Most liberals and even some libertarians scoff at the way that so many conservatives speak reverently about President Reagan. There are many reasons that conservatives admire Ronald Reagan and talk constantly of finding “another Reagan”. Beyond all of the good things that our 40th President did for our country – and frankly the world, given some of his more controversial stances during the close of the Cold War – he did one thing that one southern kid will never forget. He brought back our confidence. That very swagger that liberals hated so much about our 43rd President.
I was nine years old in 1976, when America went bananas celebrating our bicentennial, and it left a big dent in me. I grew up believing with every fiber of my being in what I would many years later realize was called American Exceptionalism. During that year, and for many years thereafter given the lousy economy, everything from clothing to motorcycle helmets to frisbees were covered in the red, white, and blue. At the same time, however, the post-Vietnam years were also a period of what I can only describe as a little less pride in America. I do not mean to suggest that individuals were unpatriotic, just that as a country we were not walking around tall and proud in many ways. Jimmy Carter even went on television and told us we had “malaise”. The stage really was set for someone with some patriotic optimism.
As an aside, I will never forget how I felt in 1980 when Charlie Daniels released In America. I find it difficult to explain how much that simple song meant to me and how it made me feel about my country. Charlie: I love you, man.
Well the eagle’s been flying slow, and the flag’s been flying low, and a lot of people saying that America’s fixing to fall.
But speaking just for me and some people from Tennessee, we got a thing to tell you all.
This lady may have stumbled, but she ain’t never fell, and if the Russians don’t believe that they can all go straight to hell.
We’re gonna put her feet back on the path of righteousness and then, God bless America again.

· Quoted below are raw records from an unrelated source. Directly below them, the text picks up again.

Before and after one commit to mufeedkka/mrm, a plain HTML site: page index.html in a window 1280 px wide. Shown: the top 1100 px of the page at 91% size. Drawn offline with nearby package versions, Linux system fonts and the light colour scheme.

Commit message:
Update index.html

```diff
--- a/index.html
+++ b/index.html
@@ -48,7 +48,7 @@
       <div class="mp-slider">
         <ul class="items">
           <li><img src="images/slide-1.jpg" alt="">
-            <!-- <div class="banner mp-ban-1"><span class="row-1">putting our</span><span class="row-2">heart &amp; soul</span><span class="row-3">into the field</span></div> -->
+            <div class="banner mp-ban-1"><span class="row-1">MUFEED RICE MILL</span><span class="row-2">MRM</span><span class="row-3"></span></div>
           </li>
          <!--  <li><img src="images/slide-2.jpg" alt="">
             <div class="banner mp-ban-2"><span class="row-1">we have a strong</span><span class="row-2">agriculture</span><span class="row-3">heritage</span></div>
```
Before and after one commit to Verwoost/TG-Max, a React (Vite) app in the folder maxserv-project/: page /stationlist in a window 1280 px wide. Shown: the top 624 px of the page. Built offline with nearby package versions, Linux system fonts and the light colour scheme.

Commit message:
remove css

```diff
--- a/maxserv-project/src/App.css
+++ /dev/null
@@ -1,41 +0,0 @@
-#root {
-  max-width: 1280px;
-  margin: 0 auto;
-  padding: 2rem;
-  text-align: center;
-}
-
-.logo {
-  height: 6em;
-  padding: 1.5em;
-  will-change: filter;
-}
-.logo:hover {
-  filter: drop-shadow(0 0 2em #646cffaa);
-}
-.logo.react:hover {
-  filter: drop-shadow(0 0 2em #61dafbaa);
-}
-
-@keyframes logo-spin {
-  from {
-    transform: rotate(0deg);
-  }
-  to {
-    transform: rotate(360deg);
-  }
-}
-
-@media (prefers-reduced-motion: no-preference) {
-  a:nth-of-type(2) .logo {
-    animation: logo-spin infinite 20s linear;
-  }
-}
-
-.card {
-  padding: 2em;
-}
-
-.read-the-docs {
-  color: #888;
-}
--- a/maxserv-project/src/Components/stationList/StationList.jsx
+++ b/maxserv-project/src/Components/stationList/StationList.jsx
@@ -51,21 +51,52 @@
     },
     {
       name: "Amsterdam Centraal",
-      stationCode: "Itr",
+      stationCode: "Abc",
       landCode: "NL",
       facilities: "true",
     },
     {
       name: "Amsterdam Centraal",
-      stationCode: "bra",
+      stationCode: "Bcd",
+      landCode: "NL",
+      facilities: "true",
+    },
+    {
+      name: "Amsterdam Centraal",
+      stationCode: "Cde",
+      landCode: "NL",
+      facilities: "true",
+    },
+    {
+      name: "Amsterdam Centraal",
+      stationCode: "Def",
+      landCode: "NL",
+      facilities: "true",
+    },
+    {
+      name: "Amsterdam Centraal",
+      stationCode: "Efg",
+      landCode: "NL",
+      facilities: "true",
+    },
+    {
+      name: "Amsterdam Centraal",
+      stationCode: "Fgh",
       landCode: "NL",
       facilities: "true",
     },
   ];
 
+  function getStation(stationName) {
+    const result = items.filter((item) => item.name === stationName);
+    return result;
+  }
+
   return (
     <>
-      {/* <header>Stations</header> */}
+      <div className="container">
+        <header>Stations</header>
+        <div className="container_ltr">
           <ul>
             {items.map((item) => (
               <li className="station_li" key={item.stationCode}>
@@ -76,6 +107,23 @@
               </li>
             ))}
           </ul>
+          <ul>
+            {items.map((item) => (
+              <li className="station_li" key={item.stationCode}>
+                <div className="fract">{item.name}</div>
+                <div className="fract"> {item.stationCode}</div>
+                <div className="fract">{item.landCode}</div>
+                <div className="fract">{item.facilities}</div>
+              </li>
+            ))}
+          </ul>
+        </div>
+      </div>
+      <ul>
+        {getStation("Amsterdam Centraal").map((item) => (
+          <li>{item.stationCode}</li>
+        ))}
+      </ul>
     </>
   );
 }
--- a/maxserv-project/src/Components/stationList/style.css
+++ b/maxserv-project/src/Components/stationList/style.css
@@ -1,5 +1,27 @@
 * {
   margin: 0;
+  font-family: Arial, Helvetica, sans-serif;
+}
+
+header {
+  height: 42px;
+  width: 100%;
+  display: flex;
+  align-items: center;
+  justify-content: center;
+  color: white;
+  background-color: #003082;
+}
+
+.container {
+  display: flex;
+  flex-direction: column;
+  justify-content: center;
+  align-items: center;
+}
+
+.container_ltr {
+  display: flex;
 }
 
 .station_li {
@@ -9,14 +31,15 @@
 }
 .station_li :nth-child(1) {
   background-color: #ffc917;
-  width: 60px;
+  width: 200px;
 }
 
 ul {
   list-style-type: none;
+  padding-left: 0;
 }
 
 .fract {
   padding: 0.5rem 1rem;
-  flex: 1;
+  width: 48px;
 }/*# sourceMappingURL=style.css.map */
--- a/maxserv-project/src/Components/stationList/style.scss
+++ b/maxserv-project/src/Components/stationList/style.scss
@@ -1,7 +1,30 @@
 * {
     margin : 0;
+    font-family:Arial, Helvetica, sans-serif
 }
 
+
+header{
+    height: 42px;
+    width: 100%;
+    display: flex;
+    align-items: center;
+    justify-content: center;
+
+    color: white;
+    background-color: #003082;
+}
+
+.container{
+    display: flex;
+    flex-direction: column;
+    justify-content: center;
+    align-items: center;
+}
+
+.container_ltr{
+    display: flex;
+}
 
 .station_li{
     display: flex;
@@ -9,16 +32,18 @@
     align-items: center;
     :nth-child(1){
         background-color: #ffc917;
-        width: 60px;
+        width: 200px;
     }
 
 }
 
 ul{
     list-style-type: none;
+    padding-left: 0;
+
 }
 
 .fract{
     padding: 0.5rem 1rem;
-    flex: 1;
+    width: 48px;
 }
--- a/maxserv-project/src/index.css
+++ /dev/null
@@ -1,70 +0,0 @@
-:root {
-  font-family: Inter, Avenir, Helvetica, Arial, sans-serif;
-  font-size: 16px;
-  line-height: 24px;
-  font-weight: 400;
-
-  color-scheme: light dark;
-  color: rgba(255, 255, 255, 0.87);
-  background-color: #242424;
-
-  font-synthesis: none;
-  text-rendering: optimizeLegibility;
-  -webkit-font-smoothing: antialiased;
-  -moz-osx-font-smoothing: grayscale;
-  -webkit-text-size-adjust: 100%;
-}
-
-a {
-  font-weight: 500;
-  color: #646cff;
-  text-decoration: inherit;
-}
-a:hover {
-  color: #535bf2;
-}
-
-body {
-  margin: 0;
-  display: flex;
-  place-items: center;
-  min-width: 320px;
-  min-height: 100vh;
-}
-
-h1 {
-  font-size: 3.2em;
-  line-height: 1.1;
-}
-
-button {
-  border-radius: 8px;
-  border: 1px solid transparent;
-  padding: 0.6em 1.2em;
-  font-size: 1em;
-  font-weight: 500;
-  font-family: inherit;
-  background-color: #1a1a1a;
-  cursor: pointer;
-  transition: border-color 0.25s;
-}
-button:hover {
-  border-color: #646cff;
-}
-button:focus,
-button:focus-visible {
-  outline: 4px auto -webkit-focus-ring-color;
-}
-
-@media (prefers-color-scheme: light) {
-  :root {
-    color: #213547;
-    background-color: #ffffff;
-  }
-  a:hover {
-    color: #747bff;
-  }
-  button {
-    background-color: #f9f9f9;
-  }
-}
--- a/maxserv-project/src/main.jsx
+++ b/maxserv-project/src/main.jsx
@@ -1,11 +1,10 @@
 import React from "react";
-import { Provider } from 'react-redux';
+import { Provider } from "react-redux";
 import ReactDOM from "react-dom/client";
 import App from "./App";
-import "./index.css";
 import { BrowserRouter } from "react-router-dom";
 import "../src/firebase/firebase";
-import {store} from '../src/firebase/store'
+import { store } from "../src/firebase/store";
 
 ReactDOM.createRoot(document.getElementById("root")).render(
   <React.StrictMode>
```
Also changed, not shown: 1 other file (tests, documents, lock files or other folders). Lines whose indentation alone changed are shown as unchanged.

From my perspective as a teenager growing up in the South in the 80s, what President Reagan means more to me than anything else is this: Reagan made it cool to be patriotic again. Reagan unapologetically loved his country, the greatest country in the history of mankind, in a way that too few politicians even understand today. All I can say to people who do not feel what I feel when they watch that Reagan video, or understand why In America meant so much to some us out in flyover country, is that it really sucks to be you.